The beaches showing the size sorting typical of beaches, with smaller shingle at the base of the beach. This material is rounded, reflecting the frequency of attrition as waves move the stones back and forward. The coarsest material forms the beach crest and here 1 m diameter boulders are not uncommon. These blocks may be less rounded, partly because only the biggest storm waves reach this part of the beach but also because blocks are often quarried by waves from the rocky shore in front of the beach and immediately thrown inland. A cover of lichen on the beach crest, notably the grey Leconara sp., indicates that the uppermost part of the beach has not been reworked for many decades.
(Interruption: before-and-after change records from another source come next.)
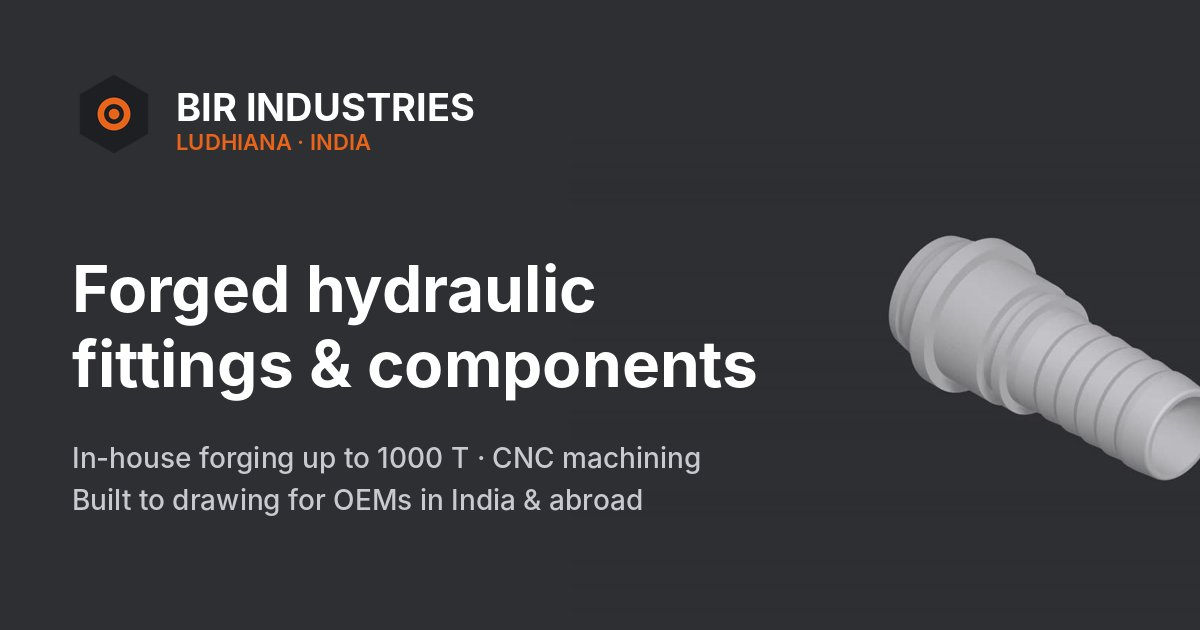
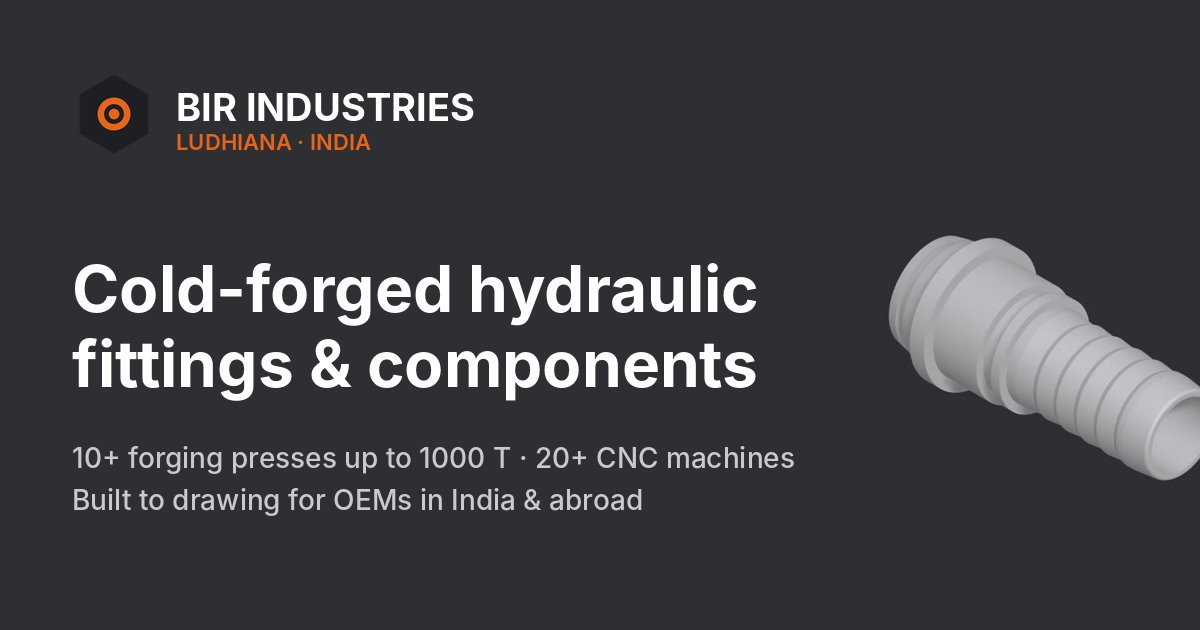
Cold forging, 10+ presses / 20+ CNC, real product photos
- Corrected process to cold forging throughout
- Updated capacity: 10+ cold forging presses up to 1000 T, 20+ CNC machines
- Added 'From our production floor' gallery and About photo (cropped, watermark-free)
- Added sales number +91 99887 73789

Claude-Session: https://claude.ai/code/session_01LtcHUoXVj2XuhRzJFuwNnT

Changed region(s): [[0.0617, 0.4222, 0.6475, 0.5127], [0.0617, 0.6937, 0.6783, 0.754]]

diff --git a/index.html b/index.html
@@ -4,8 +4,8 @@
   <meta charset="UTF-8">
   <meta name="viewport" content="width=device-width, initial-scale=1">
   <title>BIR Industries | Forged Hydraulic Fittings Manufacturer, Ludhiana, India</title>
-  <meta name="description" content="BIR Industries, Ludhiana (Punjab, India): manufacturer of closed-die forged and CNC-machined hydraulic hose ferrules, hose nipples, hex nuts, bent tubes and custom forgings. In-house 1000 T and 630 T forging presses. Supplying OEMs across India and export customers.">
-  <meta name="keywords" content="hydraulic fittings manufacturer India, forged fittings Ludhiana, hydraulic hose ferrule manufacturer, hose nipple manufacturer, hex nut forging, closed die forging Punjab, CNC machined components Ludhiana, hydraulic fittings exporter India">
+  <meta name="description" content="BIR Industries, Ludhiana (Punjab, India): manufacturer of cold-forged and CNC-machined hydraulic hose ferrules, hose nipples, hex nuts, bent tubes and custom components. 10+ cold forging presses up to 1000 T and 20+ CNC machines in-house. Supplying OEMs across India and export customers.">
+  <meta name="keywords" content="hydraulic fittings manufacturer India, forged fittings Ludhiana, hydraulic hose ferrule manufacturer, hose nipple manufacturer, hex nut forging, cold forging Punjab, CNC machined components Ludhiana, hydraulic fittings exporter India">
   <meta name="author" content="BIR Industries">
   <meta name="theme-color" content="#2e2f33">
   <link rel="canonical" href="https://www.birindustries.in/">
@@ -14,7 +14,7 @@
   <meta property="og:type" content="website">
   <meta property="og:site_name" content="BIR Industries">
   <meta property="og:title" content="BIR Industries | Forged Hydraulic Fittings, Ludhiana, India">
-  <meta property="og:description" content="Closed-die forged and CNC-machined hydraulic fittings and components, built to drawing for OEMs in India and abroad.">
+  <meta property="og:description" content="Cold-forged and CNC-machined hydraulic fittings and components, built to drawing for OEMs in India and abroad.">
   <meta property="og:url" content="https://www.birindustries.in/">
   <meta property="og:image" content="https://www.birindustries.in/assets/img/og-image.jpg">
   <meta property="og:image:width" content="1200">
@@ -46,7 +46,7 @@
     "@type": "LocalBusiness",
     "@id": "https://www.birindustries.in/#company",
     "name": "BIR Industries",
-    "description": "Manufacturer of closed-die forged and CNC-machined hydraulic fittings and components.",
+    "description": "Manufacturer of cold-forged and CNC-machined hydraulic fittings and components.",
     "url": "https://www.birindustries.in/",
     "logo": "https://www.birindustries.in/assets/img/icon-512.png",
     "image": "https://www.birindustries.in/assets/img/og-image.jpg",
@@ -69,9 +69,10 @@
     "contactPoint": [
       {"@type": "ContactPoint", "telephone": "+91-98728-12819", "contactType": "sales", "areaServed": ["IN","Worldwide"], "availableLanguage": ["English","Hindi","Punjabi"]},
       {"@type": "ContactPoint", "telephone": "+91-80546-40085", "contactType": "sales", "availableLanguage": ["English","Hindi","Punjabi"]},
+      {"@type": "ContactPoint", "telephone": "+91-99887-73789", "contactType": "sales", "availableLanguage": ["English","Hindi","Punjabi"]},
       {"@type": "ContactPoint", "telephone": "+91-92165-49785", "contactType": "customer service", "availableLanguage": ["English","Hindi","Punjabi"]}
     ],
-    "knowsAbout": ["Closed-die forging", "CNC turning", "Hydraulic hose fittings", "Hydraulic ferrules", "Hose nipples", "Hex nuts", "Bent tubes"]
+    "knowsAbout": ["Cold forging", "CNC turning", "Hydraulic hose fittings", "Hydraulic ferrules", "Hose nipples", "Hex nuts", "Bent tubes"]
   }
   </script>
 </head>
@@ -139,7 +140,7 @@
   </video>
   <div class="hero-shade"></div>
   <div class="wrap hero-inner">
-    <p class="eyebrow">Closed-die forging · CNC machining · Ludhiana, India</p>
+    <p class="eyebrow">Cold forging · CNC machining · Ludhiana, India</p>
     <h1 id="hero-title">Forged hydraulic fittings, built to your drawing.</h1>
     <p class="hero-lead">From steel billet to finished, inspected component under one roof. BIR Industries forges and machines hose ferrules, hose nipples, hex nuts and custom components for OEMs and hose-assembly makers across India and overseas.</p>
     <div class="hero-actions">
@@ -150,8 +151,8 @@
   <div class="hero-facts">
     <div class="wrap facts-grid">
       <div class="fact"><span class="fact-num">1000<small>T</small></span><span class="fact-label">Largest forging press</span></div>
-      <div class="fact"><span class="fact-num">3</span><span class="fact-label">Forging presses on site</span></div>
-      <div class="fact"><span class="fact-num">CNC</span><span class="fact-label">In-house turning &amp; finishing</span></div>
+      <div class="fact"><span class="fact-num">10<small>+</small></span><span class="fact-label">Cold forging presses</span></div>
+      <div class="fact"><span class="fact-num">20<small>+</small></span><span class="fact-label">CNC machines in-house</span></div>
       <div class="fact"><span class="fact-num">100<small>%</small></span><span class="fact-label">Made in India, forge-to-finish</span></div>
     </div>
   </div>
@@ -178,10 +179,14 @@
     <div>
       <p class="kicker">About BIR Industries</p>
       <h2 id="about-title">An integrated forge-to-finish manufacturer from India's engineering heartland.</h2>
+      <figure class="about-photo">
+        <picture><source srcset="assets/img/fitting-set.webp" type="image/webp"><img src="assets/img/fitting-set.jpg" alt="Zinc-plated hose nipples, ferrules and hex nuts made by BIR Industries" width="1200" height="500" loading="lazy"></picture>
+        <figcaption>Nipples, ferrules and nuts from our production, zinc plated</figcaption>
+      </figure>
     </div>
     <div class="about-copy">
       <p>BIR Industries is a manufacturer of hydraulic fittings and forged engineering components, located in Industrial Area C, Giaspura, Ludhiana, one of India's largest hubs for forging, fasteners and tractor components.</p>
-      <p>We control every critical step ourselves: billet cutting, closed-die forging on presses up to 1000 tonnes, CNC turning, threading, inspection and packing. Owning the whole process lets us hold tight tolerances, react quickly to schedule changes and keep pricing competitive for both domestic and international buyers.</p>
+      <p>We control every critical step ourselves: billet cutting, cold forging on more than 10 presses of up to 1000 tonnes, CNC turning on more than 20 CNC machines, threading, inspection and packing. Owning the whole process lets us hold tight tolerances, react quickly to schedule changes and keep pricing competitive for both domestic and international buyers.</p>
       <p>Every part starts as a 3D model, which is why you can examine our products in 3D below. Share your drawing or sample and we will forge and machine it to your specification.</p>
       <ul class="ticks">
         <li><svg class="ic"><use href="#i-check"/></svg>Forging, machining and inspection in-house</li>
@@ -216,7 +221,7 @@
           <h3>Hose Ferrule <span>(Socket / Cap)</span></h3>
           <p>Forged sleeve that is crimped or swaged over the hose to lock it onto the nipple. Internal serrations or threads are machined for a secure, leak-free grip at working pressure.</p>
           <dl class="specs">
-            <div><dt>Process</dt><dd>Closed-die forged, CNC turned</dd></div>
+            <div><dt>Process</dt><dd>Cold forged, CNC turned</dd></div>
             <div><dt>Types</dt><dd>Crimp (skive / non-skive), reusable screw-on</dd></div>
             <div><dt>Hose</dt><dd>Suited to SAE 100R / EN 853 / EN 857 hose</dd></div>
           </dl>
@@ -252,9 +257,9 @@
         </div>
         <div class="product-body">
           <h3>Hydraulic Hex Nut <span>(Swivel Nut)</span></h3>
-          <p>Hot-forged hex nuts with full grain flow for strength, machined with internal threads and retaining grooves for swivel fittings and tube connectors.</p>
+          <p>Cold-forged hex nuts with unbroken grain flow for strength, machined with internal threads and retaining grooves for swivel fittings and tube connectors.</p>
           <dl class="specs">
-            <div><dt>Process</dt><dd>Hot forged, CNC threaded &amp; grooved</dd></div>
+            <div><dt>Process</dt><dd>Cold forged, CNC threaded &amp; grooved</dd></div>
             <div><dt>Threads</dt><dd>BSP, UNF (JIC/ORFS), metric</dd></div>
             <div><dt>Hex</dt><dd>Sizes as per drawing or standard</dd></div>
           </dl>
@@ -281,10 +286,41 @@
       </article>
     </div>
 
+    <div class="parts-head">
+      <h3>From our production floor</h3>
+      <p>Actual parts made at our Ludhiana works, cold forged, CNC machined and zinc plated.</p>
+    </div>
+    <div class="parts-gallery">
+      <button class="g-item p-item p-wide" data-type="image" data-src="assets/img/ferrules-crimp.jpg" data-caption="Zinc-plated crimp ferrules">
+        <picture><source srcset="assets/img/ferrules-crimp.webp" type="image/webp"><img src="assets/img/ferrules-crimp.jpg" alt="Zinc-plated crimp ferrules" loading="lazy" width="1200" height="567"></picture>
+        <span class="g-cap">Crimp ferrules</span>
+      </button>
+      <button class="g-item p-item p-tall" data-type="image" data-src="assets/img/hose-nipples.jpg" data-caption="Barbed hose nipples in bulk">
+        <picture><source srcset="assets/img/hose-nipples.webp" type="image/webp"><img src="assets/img/hose-nipples.jpg" alt="Barbed hose nipples in bulk" loading="lazy" width="683" height="1200"></picture>
+        <span class="g-cap">Hose nipples</span>
+      </button>
+      <button class="g-item p-item " data-type="image" data-src="assets/img/ferrules-threaded.jpg" data-caption="Internally threaded ferrules">
+        <picture><source srcset="assets/img/ferrules-threaded.webp" type="image/webp"><img src="assets/img/ferrules-threaded.jpg" alt="Internally threaded ferrules" loading="lazy" width="1102" height="1200"></picture>
+        <span class="g-cap">Threaded ferrules</span>
+      </button>
+      <button class="g-item p-item " data-type="image" data-src="assets/img/hex-nuts.jpg" data-caption="Zinc-plated hydraulic hex nuts">
+        <picture><source srcset="assets/img/hex-nuts.webp" type="image/webp"><img src="assets/img/hex-nuts.jpg" alt="Zinc-plated hydraulic hex nuts" loading="lazy" width="1102" height="1200"></picture>
+        <span class="g-cap">Hex nuts</span>
+      </button>
+      <button class="g-item p-item " data-type="image" data-src="assets/img/spiral-fittings.jpg" data-caption="Straight and bent fittings for 1-1/4" spiral hose">
+        <picture><source srcset="assets/img/spiral-fittings.webp" type="image/webp"><img src="assets/img/spiral-fittings.jpg" alt="Straight and bent fittings for 1-1/4" spiral hose" loading="lazy" width="576" height="483"></picture>
+        <span class="g-cap">Spiral hose fittings</span>
+      </button>
+      <button class="g-item p-item " data-type="image" data-src="assets/img/ferrules-bulk.jpg" data-caption="Ferrules ready for dispatch">
+        <picture><source srcset="assets/img/ferrules-bulk.webp" type="image/webp"><img src="assets/img/ferrules-bulk.jpg" alt="Ferrules ready for dispatch" loading="lazy" width="1138" height="1200"></picture>
+        <span class="g-cap">Ferrules</span>
+      </button>
+    </div>
+
     <div class="custom-band">
       <div>
         <h3>Need something else? We forge to your drawing.</h3>
-        <p>Adaptors, unions, banjos, elbows, tees, flanges and other closed-die forgings and turned parts. Send a drawing (PDF, DWG, DXF, STEP) or a sample for a feasibility review and quotation.</p>
+        <p>Adaptors, unions, banjos, elbows, tees, flanges and other cold-forged and CNC-turned parts. Send a drawing (PDF, DWG, DXF, STEP) or a sample for a feasibility review and quotation.</p>
       </div>
       <a href="#rfq" class="btn btn-primary">Send your drawing <svg class="ic"><use href="#i-arrow"/></svg></a>
     </div>
@@ -318,8 +354,8 @@
     <ol class="process">
       <li><span class="step">01</span><h4>Design &amp; tooling</h4><p>Drawing review and 3D modelling; forging dies and machining programmes developed for each part.</p></li>
       <li><span class="step">02</span><h4>Material &amp; cutting</h4><p>Steel bar verified against mill certificates, then cut to weight-controlled billets on automatic circular saws.</p></li>
-      <li><span class="step">03</span><h4>Closed-die forging</h4><p>Billets heated and forged on 1000 T and 630 T presses for dense, continuous grain flow.</p></li>
-      <li><span class="step">04</span><h4>CNC machining</h4><p>Bores, seats, threads and grooves turned on CNC lathes to drawing tolerances.</p></li>
+      <li><span class="step">03</span><h4>Cold forging</h4><p>Billets formed at room temperature on knuckle-joint presses up to 1000 T: near-net shape, strong grain flow, clean surface and minimal scrap.</p></li>
+      <li><span class="step">04</span><h4>CNC machining</h4><p>Bores, seats, threads and grooves finished on 20+ CNC machines to drawing tolerances.</p></li>
       <li><span class="step">05</span><h4>Finishing</h4><p>Deburring, cleaning and surface treatment to the specified finish.</p></li>
       <li><span class="step">06</span><h4>Inspection &amp; dispatch</h4><p>Dimensional and thread gauge checks, batch labelling, protective packing and dispatch.</p></li>
     </ol>
@@ -330,10 +366,9 @@
         <table class="infra-table">
           <thead><tr><th scope="col">Equipment</th><th scope="col">Capacity</th><th scope="col">Used for</th></tr></thead>
           <tbody>
-            <tr><td>Forging press</td><td class="mono">1000 T</td><td>Larger ferrules, nuts and heavy forgings</td></tr>
-            <tr><td>Forging presses</td><td class="mono">2 × 630 T</td><td>Medium and small closed-die forgings</td></tr>
+            <tr><td>Cold forging presses</td><td class="mono">10+</td><td>Knuckle-joint presses up to 1000 T for ferrules, nipples and nuts</td></tr>
             <tr><td>Automatic circular saw</td><td class="mono">Bar to billet</td><td>Precise, burr-free billet cutting</td></tr>
-            <tr><td>CNC turning centres</td><td class="mono">Precision turning</td><td>Bores, seats, threads and grooves</td></tr>
+            <tr><td>CNC machines</td><td class="mono">20+</td><td>Bores, seats, threads and grooves</td></tr>
             <tr><td>3D CAD / design</td><td class="mono">In-house</td><td>Part modelling, die design, customer review</td></tr>
             <tr><td>Stores &amp; warehouse</td><td class="mono">Bin-labelled</td><td>Ready stock of forgings and finished parts</td></tr>
           </tbody>
@@ -341,12 +376,12 @@
       </div>
 
       <div class="gallery" id="gallery">
-        <button class="g-item g-tall" data-type="video" data-src="assets/media/forge.mp4" data-caption="Closed-die forging in progress">
-          <img src="assets/media/forge.jpg" alt="Forging press striking a hot billet" loading="lazy" width="478" height="850">
+        <button class="g-item g-tall" data-type="video" data-src="assets/media/forge.mp4" data-caption="Cold forging in progress">
+          <img src="assets/media/forge.jpg" alt="Cold forging press forming a steel billet" loading="lazy" width="478" height="850">
           <span class="g-play"><svg class="ic"><use href="#i-play"/></svg></span>
           <span class="g-cap">Forging in action</span>
         </button>
-        <button class="g-item g-tall" data-type="image" data-src="assets/img/1000.jpg" data-caption="1000-tonne forging press">
+        <button class="g-item g-tall" data-type="image" data-src="assets/img/1000.jpg" data-caption="1000-tonne cold forging press">
           <picture><source srcset="assets/img/1000.webp" type="image/webp"><img src="assets/img/1000.jpg" alt="1000 tonne KJP forging press with billets ready to forge" loading="lazy" width="675" height="1200"></picture>
           <span class="g-cap">1000 T press</span>
         </button>
@@ -355,7 +390,7 @@
           <span class="g-play"><svg class="ic"><use href="#i-play"/></svg></span>
           <span class="g-cap">Billet cutting</span>
         </button>
-        <button class="g-item g-tall" data-type="image" data-src="assets/img/600ton1.jpg" data-caption="630-tonne forging press with forged blanks">
+        <button class="g-item g-tall" data-type="image" data-src="assets/img/600ton1.jpg" data-caption="630-tonne cold forging press with forged blanks">
           <picture><source srcset="assets/img/600ton1.webp" type="image/webp"><img src="assets/img/600ton1.jpg" alt="630 tonne forging press with a tray of forged blanks" loading="lazy" width="675" height="1200"></picture>
           <span class="g-cap">630 T press</span>
         </button>
@@ -492,6 +527,7 @@
             <div><span>Bir Parkash</span><a href="tel:+919872812819">+91 98728 12819</a></div>
             <div><span>Parwar Bansal</span><a href="tel:+918054640085">+91 80546 40085</a></div>
             <div><span>Jyoti Parkash</span><a href="tel:+919216549785">+91 92165 49785</a></div>
+            <div><span>Sales</span><a href="tel:+919988773789">+91 99887 73789</a></div>
           </div>
         </div>
         <div class="c-row"><svg class="ic"><use href="#i-mail"/></svg><div><a href="mailto:mehak085@hotmail.com">mehak085@hotmail.com</a></div></div>
@@ -512,7 +548,7 @@
   <div class="wrap footer-grid">
     <div class="f-brand">
       <a href="#top" class="brand brand-light"><img src="assets/img/mark.svg" alt="" width="36" height="36"><span class="brand-text"><strong>BIR INDUSTRIES</strong><small>Ludhiana · India</small></span></a>
-      <p>Closed-die forged and CNC-machined hydraulic fittings and engineering components, made in India for customers in India and worldwide.</p>
+      <p>Cold-forged and CNC-machined hydraulic fittings and engineering components, made in India for customers in India and worldwide.</p>
     </div>
     <div>
       <h4>Products</h4>

diff --git a/style.css b/style.css
@@ -206,6 +206,20 @@ model-viewer { width: 100%; height: 260px; --poster-color: transparent; backgrou
 .mat { border-top: 2px solid var(--ink); padding-top: 16px; }
 .mat p { color: #474c54; font-size: .95rem; margin: 0; }
 
+/* About photo */
+.about-photo { margin: 32px 0 0; }
+.about-photo img { width: 100%; height: auto; border-radius: var(--radius); aspect-ratio: 12 / 5; object-fit: cover; }
+.about-photo figcaption { font-size: .85rem; color: var(--muted); margin-top: 8px; }
+
+/* Finished parts gallery */
+.parts-head { margin: 56px 0 18px; display: flex; align-items: baseline; justify-content: space-between; gap: 8px 24px; flex-wrap: wrap; }
+.parts-head h3 { margin: 0; font-size: 1.7rem; }
+.parts-head p { margin: 0; color: var(--muted); }
+.parts-gallery { display: grid; grid-template-columns: repeat(4, 1fr); grid-auto-rows: 230px; gap: 12px; }
+.p-item.p-wide { grid-column: span 2; }
+.p-item.p-tall { grid-row: span 2; }
+.p-item picture { display: block; width: 100%; height: 100%; }
+
 /* ---------- Manufacturing ---------- */
 .process { list-style: none; margin: 0 0 64px; padding: 0; display: grid; grid-template-columns: repeat(6, 1fr); gap: 0; counter-reset: s; }
 .process li { padding: 0 20px 0 0; position: relative; }
@@ -392,6 +406,7 @@ dialog::backdrop { background: rgba(10,11,13,.82); backdrop-filter: blur(3px); }
   .process { grid-template-columns: 1fr 1fr; }
   .process li::before { display: none; }
   .gallery { grid-template-columns: 1fr 1fr; }
+  .parts-gallery { grid-template-columns: 1fr 1fr; grid-auto-rows: 160px; }
   .rfq-form { grid-template-columns: 1fr; padding: 22px 18px; }
   .form-actions .btn { width: 100%; justify-content: center; }
   .footer-grid { grid-template-columns: 1fr; gap: 28px; }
Behind the crest may lie older blocks, partly embedded in turf, that mark where the largest historic storms have overtopped the beach ridges. Bay head storm beaches frequently form ayres and lagoons – these lagoons may show trash lines and retain a record of historic storms in the sediment on the pond floor.